That’s the case with Schluer, who admits she’s putting off the inevitable. After her mother’s death in 2011, she found herself unable to search for common words like “Home Depot” and wipe what are likely spam emails from her inbox.

“I think in the back of my mind ‘What if my mom wrote me a letter that had Home Depot in it and I love you,’” she says. “People don’t get it. They actually really don’t have a clue how important those emails might be to me someday. I need to keep them. But as I say that, I think or wish the server would catch on fire somewhere and be done with it.”

Of course, many of us want to use technology to preserve memories of our loved ones. When Megan Sayers Chapham upgrades her phone, the first thing the senior editor does is check to make sure that a 25th birthday message from her late mom has made the transfer. She’s backed it up to her hard drive, transferred it to voice memos, even attached it to emails to ensure she won’t lose her mom’s voice saying “I love you.”

“It’s one of the most precious things I have,” she explains. “I listen to it every year on my birthday, and I’ve backed it up basically to the moon and back.”

The problems only arise when all the old photos, emails and voice messages pile up. If you find yourself unable to sort through your digital archives—not because you actively treasure their contents, but because you’re distressed by the mere possibility of losing something you might want to hang onto—Moore says that it’s time to reflect.

Beyond the psychological risks, there are other reasons to confront one’s digital hoarding habit. I experienced the drawbacks firsthand when a massive hack of Yahoo’s email program exposed sensitive information belonging to more than a billion Americans. The hack sent me digging through old files to find the password for an email account I hadn’t used in years. In the process, I realized that I had at least five separate ghost accounts—ones I’d created and then abandoned when I moved on to a new job or got tired of the spam.

But I realized in my search that not only did I have no idea how to get back into these old accounts, I had no idea what sort of personal information in those abandoned inboxes could put me at risk if they were exposed. That’s why cybersecurity experts warn against building a digital trove of information, no matter how cheap or easy it is to do.

“If you have old communications stored on [a compromised] account, you could be leaking sensitive information that’s still very pertinent today,” says William Budington, security engineer at the Electronic Frontier Foundation. “People often use email as a way to transfer files, often to themselves (from, say, one device to another). These often take the form of photographs or documents which, if they contain sensitive or embarrassing information, could be used by an attacker for the purpose of extortion.”

The same risks are associated with storing photographs, videos and old papers in the iCloud or Dropbox. No matter how secure we’d like to think these storage services are, one need only look back to the 2014 iCloud breach that exposed nude photos of Jennifer Lawrence and other celebrities to know anything in the cloud could potentially be hacked.

To prevent such an outcome, Budington advises backing up old files you just can’t delete to multiple hard drives stored in separate locations, protecting them from both virtual and physical theft. Of course, deleting should come first and foremost. If you don’t need it; get rid of it.
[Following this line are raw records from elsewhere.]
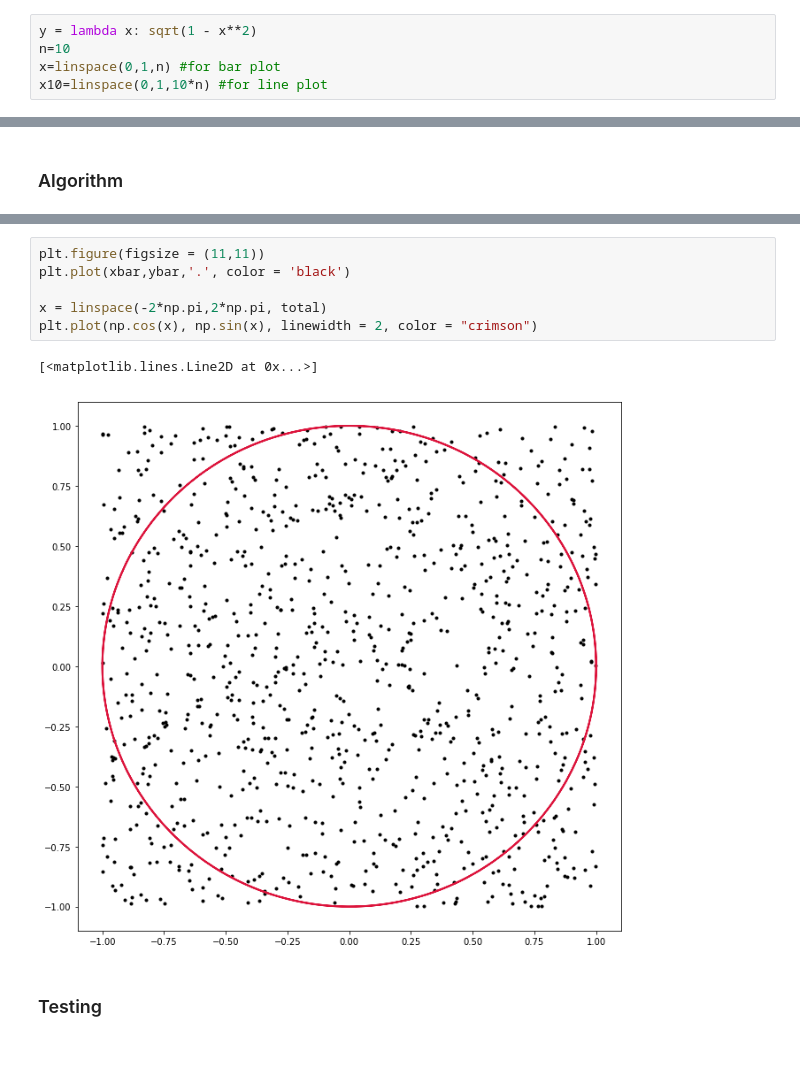
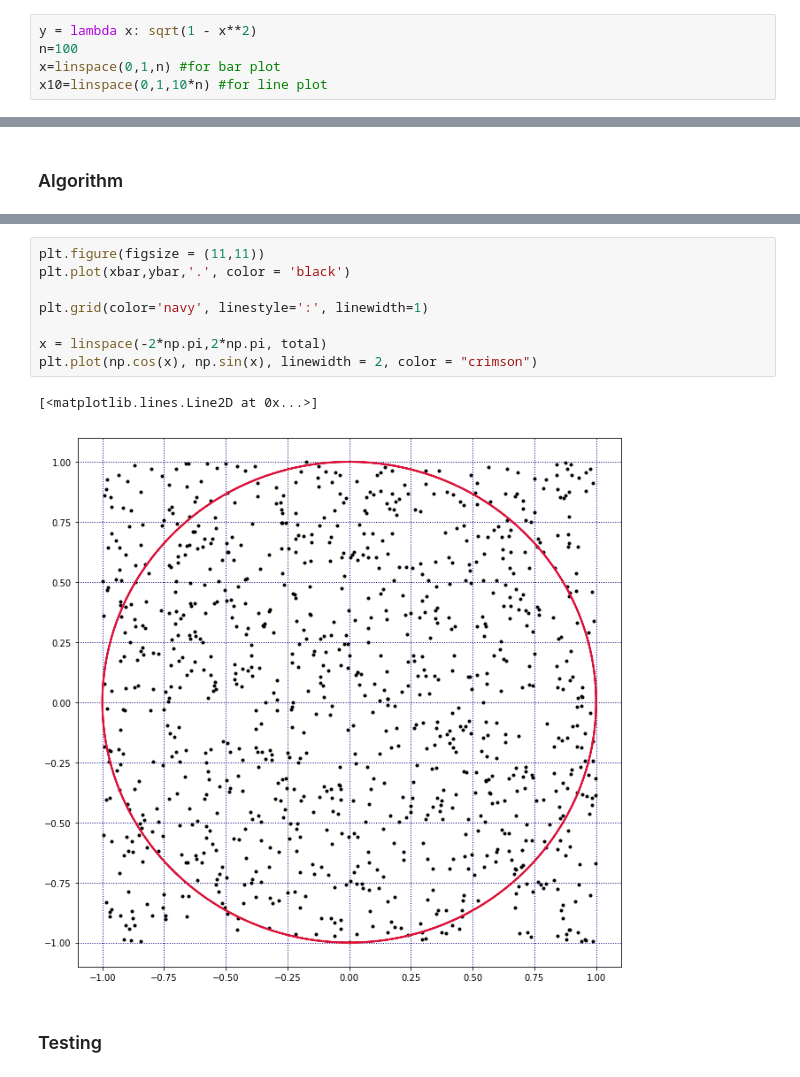
Before and after one commit to hananabousaleh/hananabousaleh, a Jupyter notebook: Labs/2 - ESTIMATING PI (riemann sums, monte carlo).ipynb, the cells around one changed output, grey strips where cells are left out. Drawn from its saved outputs; the diff is of its cells as text.

```diff
--- a/Labs/2 - ESTIMATING PI (riemann sums, monte carlo).ipynb
+++ b/Labs/2 - ESTIMATING PI (riemann sums, monte carlo).ipynb
@@ -24,7 +24,7 @@ Populating the interactive namespace from numpy and matplotlib
 * circumference is at $y = \sqrt{r^2 - x^2}$, and $r=1$
 # %%
 y = lambda x: sqrt(1 - x**2)
-n=10
+n=100
 x=linspace(0,1,n) #for bar plot
 x10=linspace(0,1,10*n) #for line plot
 # %%
@@ -104,12 +105,14 @@ print(pi)
 # %%
 plt.figure(figsize = (11,11))
 plt.plot(xbar,ybar,'.', color = 'black')
 
+plt.grid(color='navy', linestyle=':', linewidth=1)
+
 x = linspace(-2*np.pi,2*np.pi, total)
 plt.plot(np.cos(x), np.sin(x), linewidth = 2, color = "crimson")
 # %% [output]
 [<matplotlib.lines.Line2D at 0x...>]
-[figure, old version]
+[figure, new version]
 # %% [markdown]
 ### Testing
 # %% [markdown]
```
Also changed, not shown: parts of 3 cells of this notebook, 2 other files.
And if you’re just one of those people who’s simply overwhelmed by life and can’t keep up, know you’re not alone. Nor do you have to go full KonMari on your digital life: Just do a little dusting around the edges.

Any naughty photos hiding out in the cloud, or private communiques with your accountant about your financial future? Find those, and delete them pronto. Check your social media profiles and all the accounts out there for your cable bill, electric service and so on. Make sure they’re tied to your most recent email account, and get rid of the accounts you don’t use anymore.

When all that is done, do what I did: turn off the “unread emails” notification on your phone. Maybe you won’t get around to deleting that 25% off offer for Gap jeans any time soon. But at least you won’t be reminded every time you want to send a text.